The paneled salon door aft folds to starboard, and another door to starboard slides open for access to the fold-down terrace. The windows in the aft galley to port also open, all of which creates a feeling of spaciousness and airiness that may very well set the bar for vessels in this class. My test boat is likely to garner lots of stares this summer when she plies the waters off Montauk, New York, her future home, and I’d guess that the yacht’s style and entertainment-friendly features will make her popular in South Florida, Miami in particular.

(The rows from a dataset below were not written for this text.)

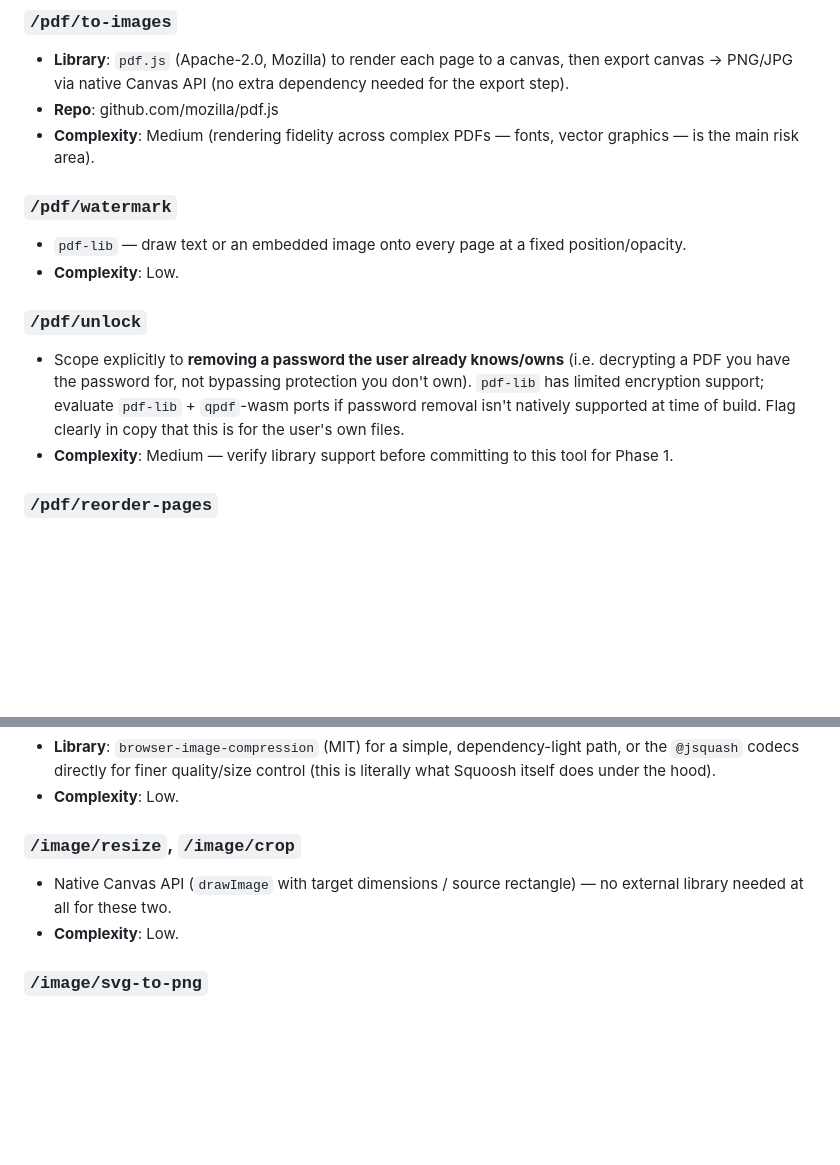
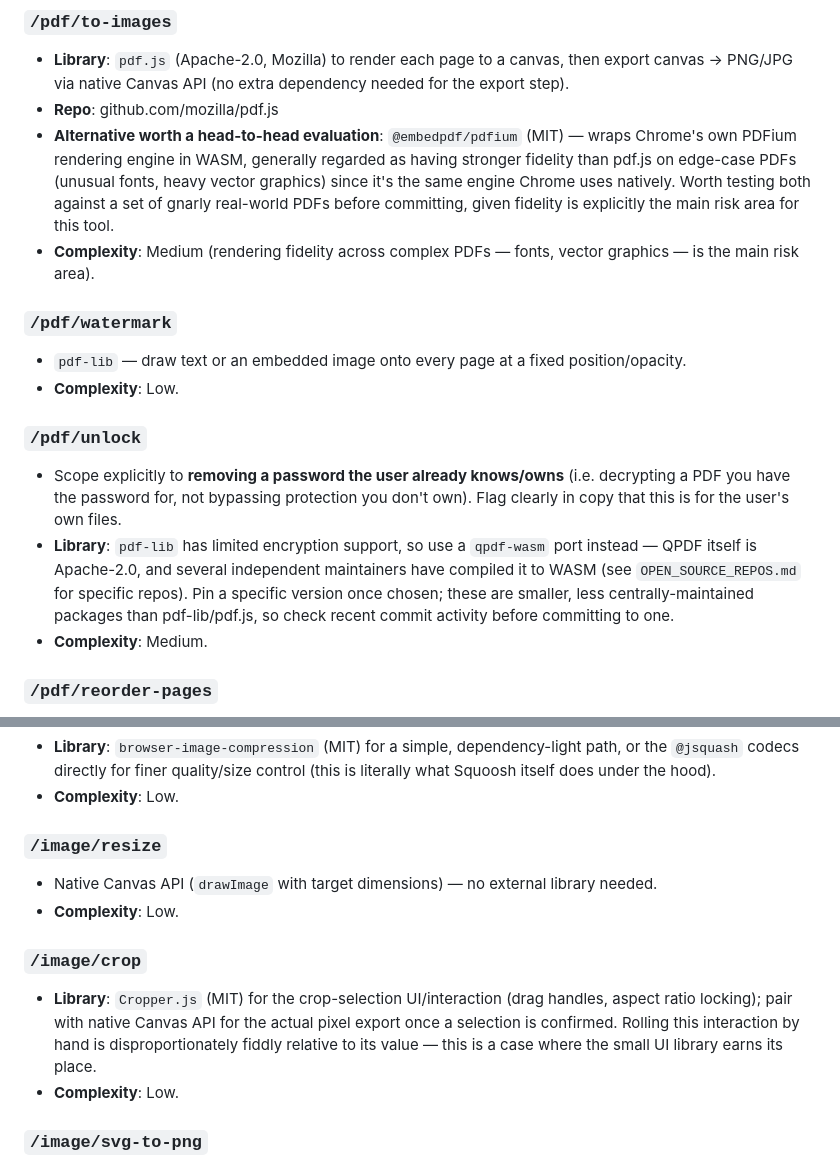
Before and after one commit to CodeCreatorManMike/Kit-Bin, a Markdown page: SETUP_DOCS/TOOL_SPECS.md, 2 parts joined by grey strips. Rendered like a GitHub page; blank space fills up the shorter version.

Commit message:
initial commit

```diff
--- a/SETUP_DOCS/TOOL_SPECS.md
+++ b/SETUP_DOCS/TOOL_SPECS.md
@@ -42,6 +42,11 @@ commercial site. Flagged inline below wherever relevant.
 - **Library**: `pdf.js` (Apache-2.0, Mozilla) to render each page to a canvas, then export
   canvas → PNG/JPG via native Canvas API (no extra dependency needed for the export step).
 - **Repo**: github.com/mozilla/pdf.js
+- **Alternative worth a head-to-head evaluation**: `@embedpdf/pdfium` (MIT) — wraps Chrome's own
+  PDFium rendering engine in WASM, generally regarded as having stronger fidelity than pdf.js on
+  edge-case PDFs (unusual fonts, heavy vector graphics) since it's the same engine Chrome uses
+  natively. Worth testing both against a set of gnarly real-world PDFs before committing, given
+  fidelity is explicitly the main risk area for this tool.
 - **Complexity**: Medium (rendering fidelity across complex PDFs — fonts, vector graphics — is
   the main risk area).
 
@@ -51,10 +56,14 @@ commercial site. Flagged inline below wherever relevant.
 
 ### `/pdf/unlock`
 - Scope explicitly to **removing a password the user already knows/owns** (i.e. decrypting a
-  PDF you have the password for, not bypassing protection you don't own). `pdf-lib` has limited
-  encryption support; evaluate `pdf-lib` + `qpdf`-wasm ports if password removal isn't natively
-  supported at time of build. Flag clearly in copy that this is for the user's own files.
-- **Complexity**: Medium — verify library support before committing to this tool for Phase 1.
+  PDF you have the password for, not bypassing protection you don't own). Flag clearly in copy
+  that this is for the user's own files.
+- **Library**: `pdf-lib` has limited encryption support, so use a `qpdf-wasm` port instead —
+  QPDF itself is Apache-2.0, and several independent maintainers have compiled it to WASM (see
+  `OPEN_SOURCE_REPOS.md` for specific repos). Pin a specific version once chosen; these are
+  smaller, less centrally-maintained packages than pdf-lib/pdf.js, so check recent commit
+  activity before committing to one.
+- **Complexity**: Medium.
 
 ### `/pdf/reorder-pages`
 - `pdf-lib` `copyPages` with a user-specified order array; UI is a drag-to-reorder thumbnail
@@ -93,9 +102,15 @@ in what order users expect operations to appear.
   itself does under the hood).
 - **Complexity**: Low.
 
-### `/image/resize`, `/image/crop`
-- Native Canvas API (`drawImage` with target dimensions / source rectangle) — no external
-  library needed at all for these two.
+### `/image/resize`
+- Native Canvas API (`drawImage` with target dimensions) — no external library needed.
+- **Complexity**: Low.
+
+### `/image/crop`
+- **Library**: `Cropper.js` (MIT) for the crop-selection UI/interaction (drag handles, aspect
+  ratio locking); pair with native Canvas API for the actual pixel export once a selection is
+  confirmed. Rolling this interaction by hand is disproportionately fiddly relative to its value
+  — this is a case where the small UI library earns its place.
 - **Complexity**: Low.
 
 ### `/image/svg-to-png`
```
Also changed, not shown: SETUP_DOCS/LICENSING.md (+22 -1 lines), SETUP_DOCS/OPEN_SOURCE_REPOS.md (added, +174 -0 lines).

Although the 50 has a day-boat feel when she is fully open, she is still a motoryacht. She has a full-beam, amidships en suite master stateroom with an athwartships queen-size berth and headroom of 6 feet 3 inches. A vanity to port is beset with stowage areas, including a 4-foot-long-by-1-foot-wide-by-1-foot-7-inch-deep space tucked behind it that can handle larger items like extra sheets or paper towels. The master’s head has patterned-marble inlays in the shower, as does the day-head, which has a private entrance to the forepeak VIP. That VIP feels large for a boat this size, with 6 feet 11 inches of headroom. A third stateroom to port can have bunk beds or side-by-side twins (the only option for customization available on the accommodations level). Though my test boat had a washer and dryer in its lazarette, future versions will come standard with laundry equipment in this guest space, for easier access.
The amount of stowage on the accommodations level as well as the general roominess of the staterooms hint that this boat is designed for longer journeys. Indeed, Okean’s calling card (along with the foldout terraces) is its dual-mode hull. With twin 435 hp Volvo Penta IPS600s, the 50 can top out at 25 knots with the hammer down and cruise at around 20 knots as her engines burn 33 gph. This results in a range of 230 nautical miles with a 10 percent reserve. However, when you throttle her down to 1,000 rpm, she can cruise at 6 knots while sipping just 1.6 gph and achieve a range of 1,425 nautical miles, making her an excellent candidate for the Great Loop or some island hopping.
Besides offering flexibility when it comes to performance, the hull has an exceptionally soft ride. My blustery test day saw swells of up to 8 feet in Lake Worth Inlet, and the boat handled the turbulence well, climbing steadily up the faces of the waves before nuzzling gently into their troughs, again and again and again.
The Okean 50’s performance in the slop, coupled with her layout and variable cruising speeds, should make her stand out from the crowd. She has enough Brazilian flair to carve out her own niche in an American yachting market that’s always looking for something just a little bit different.
Take the next step by visiting Okean Yachts.